Last but not least, we want to help building more inclusive and equitable tourism economies. Probably one of the most impactful projects we are driving now is ‘RuralRevive – Building a desert-based economy’. It just ticks all the boxes and addresses many global issues, ranging from climate change to wealth inequality, rural exodus/decline, and waste. We are now expanding our impact way beyond Wolwedans, and that is very exciting.”
As you look to the next 25 years at Wolwedans and the exciting Arid Eden project, what excites you most Stephan?
“Over the next few years, I think I’d have to say food security, regenerative agriculture, producing healthier organic foods, and making people – both locals and tourists – more conscious about this
For example, if someone is visiting the Namib desert in February they shouldn’t expect orange juice no matter how much they pay. Even if a client pays top dollar they shouldn’t be able to say to a hotel or lodge, ‘I don’t care where you get the orange from, I demand fresh orange juice.’
Enjoying fresh orange juice in February in the Namib desert means that those oranges have travelled all the way from Israel, Spain, or maybe even Panama. And the same goes for French champagne. We will no longer serve French champagne at Wolwedans because I think it’s absolutely ridiculous to ship beverages from Europe to Southern Africa. That French champagne has this incredible carbon footprint and has clocked up serious food miles.

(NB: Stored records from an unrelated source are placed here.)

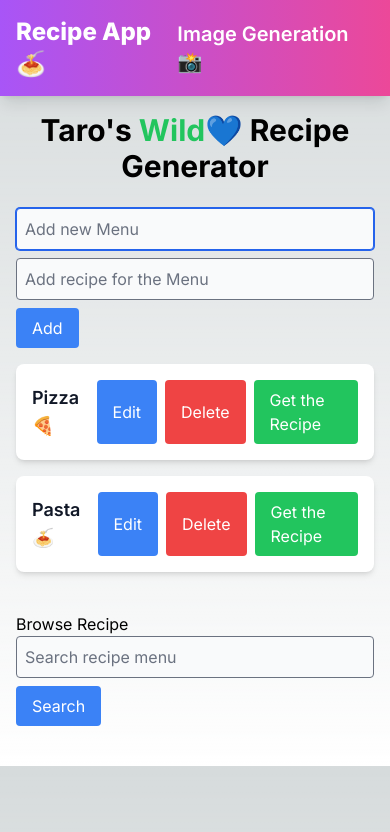
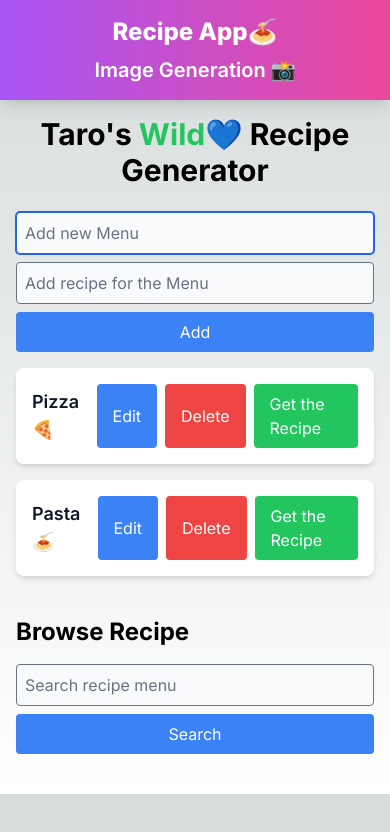
Before and after one commit to taroserigano/GPT-recipe-and-image-generator-app_, a Next.js app: page / in a window 390 px wide. Shown: the top 832 px of the page. Built offline with nearby package versions, Linux system fonts and the light colour scheme.

Commit message:
upload master - responsive

```diff
--- a/app/components/Header.tsx
+++ b/app/components/Header.tsx
@@ -4,13 +4,17 @@ import Link from 'next/link';
 const Header = () => {
   return (
     <header className="bg-gradient-to-r from-purple-500 to-pink-500 p-4 text-white shadow-lg">
-      <nav className="container mx-auto flex justify-between items-center">
-        <Link href="/" className="text-2xl font-extrabold hover:text-yellow-300 transition duration-300">
+      <nav className="container mx-auto flex flex-wrap justify-between items-center">
+        <div className="w-full sm:w-auto text-center sm:text-left mb-2 sm:mb-0">
+          <Link href="/" className="text-2xl font-extrabold hover:text-yellow-300 transition duration-300">
             Recipe App🍝
-        </Link>
-        <Link href="/ai-image" className="text-xl font-semibold hover:text-yellow-300 transition duration-300">
-          Image Generation 📸
-        </Link>
+          </Link>
+        </div>
+        <div className="w-full sm:w-auto text-center sm:text-right">
+          <Link href="/ai-image" className="text-xl font-semibold hover:text-yellow-300 transition duration-300">
+            Image Generation 📸
+          </Link>
+        </div>
       </nav>
     </header>
   );
--- a/app/page.tsx
+++ b/app/page.tsx
@@ -1,5 +1,5 @@
 "use client";
-import { useEffect, useState, ChangeEvent, KeyboardEvent, useRef, useCallback} from 'react';
+import { useEffect, useState, ChangeEvent, KeyboardEvent, useRef, useCallback } from 'react';
 import axios from 'axios';
 import Link from 'next/link';
 import { ToastContainer, toast } from 'react-toastify';
@@ -11,9 +11,7 @@ import dotenv from 'dotenv';
 const RecipeList = dynamic(() => import('./components/RecipeList'), { ssr: false });
 
 export default function Home() {
-
-
-  // interface for recipe search data
+  // Interface for recipe search data
   interface Data {
     id: number;
     content: string;
@@ -26,12 +24,12 @@ export default function Home() {
   const [recipes, setRecipes] = useState<any[]>([]);
   const [error, setError] = useState<string | null>(null);
 
-  // load up the inital data from localStorage
+  // Load up the initial data from localStorage
   const [data, setData] = useState<Data[]>(() => {
     if (typeof window !== 'undefined') {
-      const saveddata = localStorage.getItem('data');
-      return saveddata
-        ? JSON.parse(saveddata)
+      const savedData = localStorage.getItem('data');
+      return savedData
+        ? JSON.parse(savedData)
         : [
             { id: 1, content: 'Pizza 🍕', recipe: '' },
             { id: 2, content: 'Pasta 🍝', recipe: '' },
@@ -49,32 +47,35 @@ export default function Home() {
   const [editContent, setEditContent] = useState<string>('');
   const [editRecipe, setEditRecipe] = useState<string>('');
 
-  // load up the data from localStorage at inital rendering
+  // Load up the data from localStorage at initial rendering
   useEffect(() => {
     localStorage.setItem('data', JSON.stringify(data));
   }, [data]);
 
-  // focus on input at initial loading
+  // Focus on input at initial loading
   useEffect(() => {
     if (ref.current) ref.current.focus();
   }, []);
 
-  // add debounce feature
-  // search will be triggered only after the wait time
+  // Add debounce feature
+  // Search will be triggered only after the wait time
   const debounce = (func: Function, wait: number) => {
     const timeoutRef = useRef<NodeJS.Timeout | null>(null);
 
-    return useCallback((...args: any[]) => {
+    return useCallback(
+      (...args: any[]) => {
         if (timeoutRef.current) {
           clearTimeout(timeoutRef.current);
         }
         timeoutRef.current = setTimeout(() => {
           func(...args);
         }, wait);
-    }, [func, wait]);
+      },
+      [func, wait]
+    );
   };
 
-  // search recipe from the API
+  // Search recipe from the API
   const searchRecipes = async () => {
     try {
       setError(null);
@@ -85,17 +86,17 @@ export default function Home() {
         },
       });
       setRecipes(response.data.results);
-      console.log("CHECKING")
-      toast.error("You are WILD❤️‍🔥🔥!!!", { autoClose: 777 });
+      toast.success("Recipes fetched successfully!", { autoClose: 777 });
     } catch (error) {
       setError('Error fetching recipes');
+      toast.error("Error fetching recipes", { autoClose: 777 });
     }
-  }
+  };
 
-  // implement debounce feature with the searchRecipes
+  // Implement debounce feature with the searchRecipes
   const debouncedSearchRecipes = debounce(searchRecipes, 777);
 
-  // baic CRUD operations below
+  // Basic CRUD operations below
   const addData = (newData: string, newRecipe: string) => {
     if (!newData.trim()) {
       toast.error("Recipe data cannot be empty", { autoClose: 500 });
@@ -136,7 +137,7 @@ export default function Home() {
     toast.warning("Recipe deleted!", { autoClose: 500 });
   };
 
-  // support function for key press down
+  // Support function for key press down
   const handleKeyDown = (e: KeyboardEvent<HTMLInputElement>) => {
     if (e.key === 'Enter') {
       addData(newData, newRecipe);
@@ -167,7 +168,7 @@ export default function Home() {
         />
         <button
           onClick={() => addData(newData, newRecipe)}
-          className="bg-blue-500 text-white px-4 py-2 rounded hover:bg-blue-600 transition duration-300"
+          className="bg-blue-500 text-white px-4 py-2 rounded hover:bg-blue-600 transition duration-300 w-full sm:w-auto"
         >
           Add
         </button>
@@ -190,7 +191,7 @@ export default function Home() {
           />
           <button
             onClick={updateData}
-            className="bg-green-500 text-white px-4 py-2 rounded hover:bg-green-600 transition duration-300"
+            className="bg-green-500 text-white px-4 py-2 rounded hover:bg-green-600 transition duration-300 w-full sm:w-auto"
           >
             Update
           </button>
@@ -199,7 +200,7 @@ export default function Home() {
       <RecipeList data={data} editData={startEditData} deleteData={deleteData} />
 
       <div className="mb-6 mt-10">
-      <h2>Browse Recipe</h2>
+        <h2 className="text-2xl font-bold mb-4">Browse Recipe</h2>
         <input
           type="text"
           value={query}
@@ -210,7 +211,7 @@ export default function Home() {
         />
         <button
           onClick={searchRecipes}
-          className="bg-blue-500 text-white px-4 py-2 rounded hover:bg-blue-600 transition duration-300"
+          className="bg-blue-500 text-white px-4 py-2 rounded hover:bg-blue-600 transition duration-300 w-full sm:w-auto"
         >
           Search
         </button>
@@ -222,13 +223,13 @@ export default function Home() {
             <h2 className="text-xl font-bold mb-2">{recipe.title}</h2>
             <Link
               href={`/ai-suggestion?recipe=${recipe.title}`}
-              className="inline-block bg-blue-500 text-white px-4 py-2 rounded hover:bg-blue-600 transition duration-300 mb-2"
+              className="inline-block bg-blue-500 text-white px-4 py-2 rounded hover:bg-blue-600 transition duration-300 mb-2 w-full text-center"
             >
               Get AI Suggestions
             </Link>
             <button
               onClick={() => addData(recipe.title, '')}
-              className="bg-green-500 text-white px-4 py-2 rounded hover:bg-green-600 transition duration-300"
+              className="bg-green-500 text-white px-4 py-2 rounded hover:bg-green-600 transition duration-300 w-full sm:w-auto"
             >
               SAVE
             </button>
```
Lines whose indentation alone changed are shown as unchanged.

I think it’s slowly fading out now but, until not so recently, no matter where in the world you went, you could drink Evian water shipped from Europe to every part of the world. I mean, how crazy is that? I think this idea that you can have anything wherever you are in the world is fast becoming unsexy. Most people are completely oblivious to what they consume, where it comes from, and where it ends up, so we will better educate our guests to think more consciously – the 5th C.
We are also looking to change the drinks and juices we serve here. We are trying to entice local farmers to make concentrates here, whether it’s from lemon or prickly pears, and then mix that with safe borehole water, its carbon footprint is tiny compared to the fruit juice that’s produced in Cape Town and trucked all the way to Wolwedans.
I think that tackling these food miles is a beautiful challenge.”
There are 2 questions I ask every one of my guests. The first is which travel experience profoundly moved or inspired you most? Can you share with us where it was?
“It has to be Grootbos in South Africa. It’s luxury sustainable accommodation in a nature reserve close to the Southern tip of Africa. We continue to learn a lot from Grootbos, and vice versa, there’s a healthy bit of competition going on between us which encourages us to continue evolving and doing more good.”
What’s next for Wolwedans?
“Look, right now we are all at a crossroads, globally if we fail to get ourselves on the right trajectory soon there’s not much hope. Today’s extreme events are only a glimpse of what’s to come.
When I read the book ‘The Second Curve: Thoughts on Reinventing Society’, I soon realised that beyond sustainability was spirituality. I’m not talking about the church or even God. I think that deep down we all sense it, that there’s something out there bigger than us. When you step into the desert it’s easier to appreciate. You just know you’re connecting to something you can’t pinpoint, and if you can’t explain that feeling or put it into numbers it tends to scare people. Perhaps in this future that lies ahead, people will need this idea of ‘spirituality’ even more.”